Country Corn Dodgers    This is something really good to do with fresh corn!  They are crispy with soft centers and, they go great with dinner or, with syrup for breakfast.
Fried Green Tomatoes With Creamy Gravy    It may not sound good, but gravy is good on fried tomatoes.  Ripe tomatoes can be fried too, they just need to be firm.
Lucile's Old Fashioned Gingerbread    My mother made this recipe every fall when the fresh apple cider was made.  I can still remember the smell from the kitchen and the taste of the two together.  That was before candy or costumes at Halloween time.  We had pumpkins to carve and gingerbread to eat!   NOTE* This would make a great gift for any elderly friends or family.
Baked Indian Pudding    Molasses and light cream, with the addition of 4 spices, make this a very tasty last course for your dinner. NOTE* This dessert has a lot of nutritional value. Molasses, milk, and eggs.  It was the type dessert served many years ago. (without the ice cream)
Old Timey, Stir-Fried Greens    This is a spring time favorite in the south.  In many places greens come up "volunteer" all around in the fields and edges of woods.    Bacon grease and crumbled bacon are also used in place of the sesame oil.
Dressed Up Poke Salad    Poke is a plant that grows wild all over the south.  It is edible and good when it first grows up in the spring.  As it matures it is not tender and the berries that grow on the plant later in the year are not good for you.  I'm not sure if they are poisonous.    It is a bright spring green and has good size leaves.  The stems used to be pickled years ago.
QUICK Kentucky Hot Brown Sandwiches    The combination of country ham, turkey and tomatoes is heavenly under the creamy cheese sauce.

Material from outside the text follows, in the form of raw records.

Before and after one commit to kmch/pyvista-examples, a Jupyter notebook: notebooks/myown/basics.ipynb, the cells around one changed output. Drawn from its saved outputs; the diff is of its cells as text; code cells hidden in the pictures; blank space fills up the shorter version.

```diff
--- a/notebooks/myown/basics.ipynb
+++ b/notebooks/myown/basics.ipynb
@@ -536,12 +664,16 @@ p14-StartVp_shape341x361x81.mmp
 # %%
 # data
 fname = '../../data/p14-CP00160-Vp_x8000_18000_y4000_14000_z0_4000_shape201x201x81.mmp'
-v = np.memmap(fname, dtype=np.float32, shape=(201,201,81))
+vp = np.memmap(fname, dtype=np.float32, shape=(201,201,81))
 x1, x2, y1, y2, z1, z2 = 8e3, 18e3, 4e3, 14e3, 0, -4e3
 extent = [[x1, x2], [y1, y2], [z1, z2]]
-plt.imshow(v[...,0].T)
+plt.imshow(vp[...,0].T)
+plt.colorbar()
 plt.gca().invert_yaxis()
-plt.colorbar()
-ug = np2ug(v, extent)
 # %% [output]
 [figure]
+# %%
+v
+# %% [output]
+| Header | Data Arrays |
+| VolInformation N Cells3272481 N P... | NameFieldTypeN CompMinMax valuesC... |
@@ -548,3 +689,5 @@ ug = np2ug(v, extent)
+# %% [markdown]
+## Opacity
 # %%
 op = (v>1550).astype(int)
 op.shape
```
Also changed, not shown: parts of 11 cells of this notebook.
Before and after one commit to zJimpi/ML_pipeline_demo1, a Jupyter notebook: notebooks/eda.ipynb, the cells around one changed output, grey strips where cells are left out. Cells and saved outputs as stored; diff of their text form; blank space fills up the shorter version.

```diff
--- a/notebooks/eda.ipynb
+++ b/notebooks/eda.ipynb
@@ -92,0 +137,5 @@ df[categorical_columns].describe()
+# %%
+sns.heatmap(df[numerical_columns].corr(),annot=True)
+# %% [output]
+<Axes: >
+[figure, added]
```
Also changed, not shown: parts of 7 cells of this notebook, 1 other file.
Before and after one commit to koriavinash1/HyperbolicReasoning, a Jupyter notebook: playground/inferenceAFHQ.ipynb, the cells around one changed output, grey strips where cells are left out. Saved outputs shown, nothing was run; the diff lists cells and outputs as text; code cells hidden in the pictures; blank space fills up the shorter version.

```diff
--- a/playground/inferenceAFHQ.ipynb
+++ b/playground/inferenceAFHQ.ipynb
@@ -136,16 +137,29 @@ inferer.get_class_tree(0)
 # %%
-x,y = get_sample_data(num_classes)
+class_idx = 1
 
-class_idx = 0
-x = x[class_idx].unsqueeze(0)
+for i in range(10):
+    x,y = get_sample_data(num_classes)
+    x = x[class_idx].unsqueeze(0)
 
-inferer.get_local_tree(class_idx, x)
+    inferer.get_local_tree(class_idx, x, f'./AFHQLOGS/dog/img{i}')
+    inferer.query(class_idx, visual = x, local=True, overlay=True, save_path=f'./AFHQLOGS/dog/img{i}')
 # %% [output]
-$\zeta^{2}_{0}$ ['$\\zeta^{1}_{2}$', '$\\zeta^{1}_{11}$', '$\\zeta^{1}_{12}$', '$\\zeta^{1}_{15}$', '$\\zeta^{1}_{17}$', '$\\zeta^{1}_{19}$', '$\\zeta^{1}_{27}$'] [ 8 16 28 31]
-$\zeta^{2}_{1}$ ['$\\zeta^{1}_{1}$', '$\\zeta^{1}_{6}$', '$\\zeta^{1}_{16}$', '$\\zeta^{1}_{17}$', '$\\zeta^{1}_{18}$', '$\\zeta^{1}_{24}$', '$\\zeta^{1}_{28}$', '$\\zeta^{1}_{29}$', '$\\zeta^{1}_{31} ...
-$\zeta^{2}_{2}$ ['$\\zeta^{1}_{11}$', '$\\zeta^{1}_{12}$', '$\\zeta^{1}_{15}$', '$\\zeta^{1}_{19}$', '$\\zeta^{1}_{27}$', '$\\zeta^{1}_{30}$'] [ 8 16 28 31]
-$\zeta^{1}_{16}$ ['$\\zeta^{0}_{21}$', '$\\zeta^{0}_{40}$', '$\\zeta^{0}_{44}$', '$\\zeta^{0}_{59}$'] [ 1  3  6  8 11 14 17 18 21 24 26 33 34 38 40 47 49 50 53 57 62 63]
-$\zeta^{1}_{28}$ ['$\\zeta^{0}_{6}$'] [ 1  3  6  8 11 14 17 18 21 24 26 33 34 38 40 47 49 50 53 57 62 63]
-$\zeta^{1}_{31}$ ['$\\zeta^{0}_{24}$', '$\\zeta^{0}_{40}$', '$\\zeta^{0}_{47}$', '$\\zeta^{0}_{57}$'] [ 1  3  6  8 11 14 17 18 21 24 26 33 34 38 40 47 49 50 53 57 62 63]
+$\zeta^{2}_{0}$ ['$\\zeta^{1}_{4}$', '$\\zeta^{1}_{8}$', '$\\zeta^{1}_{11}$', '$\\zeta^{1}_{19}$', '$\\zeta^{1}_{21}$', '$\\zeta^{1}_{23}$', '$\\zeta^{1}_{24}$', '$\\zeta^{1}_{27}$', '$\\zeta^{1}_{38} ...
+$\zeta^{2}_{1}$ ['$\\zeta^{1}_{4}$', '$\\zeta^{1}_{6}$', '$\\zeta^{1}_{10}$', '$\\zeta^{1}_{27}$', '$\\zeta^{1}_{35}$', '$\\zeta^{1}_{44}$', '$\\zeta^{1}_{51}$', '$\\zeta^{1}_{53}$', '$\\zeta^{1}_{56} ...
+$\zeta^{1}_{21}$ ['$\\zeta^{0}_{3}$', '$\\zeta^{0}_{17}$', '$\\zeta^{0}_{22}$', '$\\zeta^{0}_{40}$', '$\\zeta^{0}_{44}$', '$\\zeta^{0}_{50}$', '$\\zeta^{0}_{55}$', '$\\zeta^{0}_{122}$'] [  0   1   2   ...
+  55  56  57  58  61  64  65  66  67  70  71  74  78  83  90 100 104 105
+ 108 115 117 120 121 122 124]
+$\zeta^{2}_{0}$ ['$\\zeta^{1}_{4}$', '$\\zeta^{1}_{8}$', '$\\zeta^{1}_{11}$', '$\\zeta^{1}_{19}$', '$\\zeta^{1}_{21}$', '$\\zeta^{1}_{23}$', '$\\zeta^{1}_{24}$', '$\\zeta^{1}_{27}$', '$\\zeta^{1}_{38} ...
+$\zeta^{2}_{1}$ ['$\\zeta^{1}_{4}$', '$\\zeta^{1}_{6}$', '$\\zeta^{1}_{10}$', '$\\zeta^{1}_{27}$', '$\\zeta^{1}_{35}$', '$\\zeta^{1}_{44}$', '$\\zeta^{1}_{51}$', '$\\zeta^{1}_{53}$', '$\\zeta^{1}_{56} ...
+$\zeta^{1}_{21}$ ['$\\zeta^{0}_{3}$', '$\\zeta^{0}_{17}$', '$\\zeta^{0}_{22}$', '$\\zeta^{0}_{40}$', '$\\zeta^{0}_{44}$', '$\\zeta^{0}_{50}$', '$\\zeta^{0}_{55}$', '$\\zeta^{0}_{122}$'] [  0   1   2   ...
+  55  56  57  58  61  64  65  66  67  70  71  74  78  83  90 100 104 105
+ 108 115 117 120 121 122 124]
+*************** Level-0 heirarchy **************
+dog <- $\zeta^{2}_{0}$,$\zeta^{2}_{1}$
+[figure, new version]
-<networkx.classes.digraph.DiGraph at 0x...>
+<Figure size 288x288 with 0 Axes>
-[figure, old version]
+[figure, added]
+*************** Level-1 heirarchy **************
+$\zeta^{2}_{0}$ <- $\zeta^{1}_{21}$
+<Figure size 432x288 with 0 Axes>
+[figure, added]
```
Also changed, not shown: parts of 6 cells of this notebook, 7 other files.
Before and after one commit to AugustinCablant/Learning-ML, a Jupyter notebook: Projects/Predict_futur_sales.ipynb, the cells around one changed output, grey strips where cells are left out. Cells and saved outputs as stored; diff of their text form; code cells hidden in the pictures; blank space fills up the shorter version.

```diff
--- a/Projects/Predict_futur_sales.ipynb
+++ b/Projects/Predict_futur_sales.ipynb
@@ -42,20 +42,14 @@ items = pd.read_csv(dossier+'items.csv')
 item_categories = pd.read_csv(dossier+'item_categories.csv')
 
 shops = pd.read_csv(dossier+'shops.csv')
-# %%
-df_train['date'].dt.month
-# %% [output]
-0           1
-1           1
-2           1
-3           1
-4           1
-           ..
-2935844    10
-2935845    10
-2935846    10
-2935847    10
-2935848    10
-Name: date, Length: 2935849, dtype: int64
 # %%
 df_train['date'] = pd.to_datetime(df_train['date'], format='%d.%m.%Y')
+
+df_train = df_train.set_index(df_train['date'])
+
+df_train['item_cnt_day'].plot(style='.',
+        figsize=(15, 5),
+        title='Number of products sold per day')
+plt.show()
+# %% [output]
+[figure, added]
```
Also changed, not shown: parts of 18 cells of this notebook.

QUICK Old-Timey Buttermilk Salad    There was always the gelatin salad on my grandmother's table.  She loved buttermilk, so this was one of her favorites.
Old Fashioned Buttermilk Pie    Tangy and sweet, a real treat!
Old Kentucky Spoon Bread    This pudding-texture cornmeal casserole is soft enough to eat with a spoon.  Serve with most types of meat.
Kentucky Sweet Shiloh Popcorn    In the 1930's popcorn was brought into Calloway County, which grew to be the one-time "popcorn of the world." Over 20,000 acres of popcorn was grown and processed in 6 companies. Today only one plant remains.    This has a similar taste to kettle corn.
Sweet-And-Sour Green Beans    This is an old country way to serve green beans. I think you'll like it!
2 Sweet Potato Custard Pies    You can use a can of sweet potatoes for this recipe.  It is a change of pace from the usual pumpkin pie.
Old Fashioned Apple Pastry Bars    Make your own pastry bars for a quick breakfast on the run.
Faye's Kentucky Jam Cake    We all know some one that makes the best food we have ever eaten!  The best cakes, pies and casseroles for all the church events.  And, for the people that are not able to cook any more.    Faye is that person in Calloway County.  Always ready to lend a hand, or a dish to all in need.  I am blessed to know her, and call her friend! NOTE* This is a wonderful, sweet, big, heavy cake.  Everyone will love it!  It keeps well and freezes well.  Cream cheese frosting goes with the flavor of the cake.   The cake pictured is iced with cooked carmel icing.  It takes longer to cook and prepare.  The rcipe is in the icing recipes.
Sorghum Caramel Brownies    Sorghum was the main sweetener used by the early settlers.  It was used in cooking, baking and sweetening their drinks.  It is nutritious, containing both vitamins and minerals.  It's a true southern flavor!  By the time one years making was almost gone it would have turned into sugar granules.  But was easily turned back to liquid by warming. NOTE* My father came from a big family and he used to tell of how many gallons of sorghum his family ate each week.  They cooked the cane syrup themselves and  made pies, cakes, and ate it with hot biscuits each meal.  They used 52 gallons a year!  Big family, 4 big, tall boys and 4 kinda big, girls. Ha   It was something to be at the table and see how much they could eat!
Homemade Cottage Cheese    The creamy taste of this cheese will make you come back for more!